If you observe a kindergarten classroom, its games, songs, stories and activities might seem to be just for fun.
But play-based learning helps children develop skills and knowledge before elementary school and provides an essential foundation for learning in later years.
What if we could discover key features of early child development that correlate with strong learning pathways through high school? Educators could use that information to ensure all students, especially those who are struggling in school, are getting the supports they need, when they need them.
Our research documents how we established a valid data resource that could chart student learning over time. This research reports on the first steps of a much larger longitudinal study based at McMaster University and Ontario Institute for Studies in Education.
Early support matters
Research tells us that the earlier we provide individualized supports to students, the more positive their effects.
But to help achieve that goal, we need data — specifically data that tracks children’s development and learning from their early childhood through their adolescence.
Ontario is Canada’s most populous province, yet for decades it has lacked such data.
Before our research started, we possessed two separate datasets that, if combined, would provide an array of crucial measures of children’s demographics, their perceptions of themselves as learners, their routines in and out of school, the languages they use at home and attributes of their neighbourhoods.
One dataset had been gathered using the Early Development Instrument (EDI). This is an assessment tool, validated by extensive research, that gauges early childhood development and readiness for school learning. In kindergarten, using the EDI, teachers assess children in five developmental domains: physical health and well-being, social competence, emotional maturity, language and cognitive development and communication skills and general knowledge.
The other dataset holds Ontario students’ literacy and numeracy achievement during primary, elementary and high school. These data were gathered through Ontario’s Education Quality and Accountability Office (EQAO).
A core challenge has been successfully linking information from two datasets — one containing only kindergarten students and another containing only elementary and high school students — when both are anonymized and lack common identifiers.

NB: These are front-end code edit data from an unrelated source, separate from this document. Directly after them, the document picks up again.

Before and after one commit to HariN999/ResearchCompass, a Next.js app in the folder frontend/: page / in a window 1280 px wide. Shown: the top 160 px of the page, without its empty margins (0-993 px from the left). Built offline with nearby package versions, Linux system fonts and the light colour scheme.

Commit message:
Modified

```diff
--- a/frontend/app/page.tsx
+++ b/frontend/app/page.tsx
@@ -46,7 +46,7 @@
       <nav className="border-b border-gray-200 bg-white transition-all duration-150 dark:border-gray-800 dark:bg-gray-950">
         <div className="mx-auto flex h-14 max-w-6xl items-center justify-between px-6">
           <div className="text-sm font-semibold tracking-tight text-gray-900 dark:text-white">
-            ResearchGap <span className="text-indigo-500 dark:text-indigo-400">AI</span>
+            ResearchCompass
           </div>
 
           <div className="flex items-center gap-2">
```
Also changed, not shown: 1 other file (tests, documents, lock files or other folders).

Half of students linked
But by adapting extensive protocols developed by data scientists to link such datasets, we used information on students’ date of birth, sex, school board, school, language program and language background (if the student was learning the language of instruction, English or French, as a new language) to successfully link approximately half of all students, and then validate that linkage.
The team’s most recent paper describes this protocol in detail.
The EDI was administered in three-year cycles within Ontario in the time frame we studied, from 2004 to 2012. It was not possible to match all the cohorts completely, as some years were interrupted by job action and the COVID-19 pandemic.
The resulting dataset contains extensive information on over 150,000 children who started kindergarten from 2004 to 2012. Both the EDI and EQAO datasets cover all of Ontario 74 school districts, and although the process of linking necessarily resulted in a reduced dataset, the differences between linked and unlinked samples were small.
Understanding where to allocate resources
We will use linked data to examine which childhood indicators are associated with later success or struggles. The team is currently examining variation in high school literacy achievement that is associated with children’s language and cognitive development in kindergarten. Early results suggest these developmental skills measured in kindergarten are meaningful predictors of academic and other outcomes well into high school.
The research plan is to examine different patterns of literacy achievement in elementary and high school, and to explore the predictive power (if any) of kindergarten linguistic and cognitive skills.
Such research can support school administrators and policymakers with solid evidence to allocate resources, starting with children’s earliest years in school.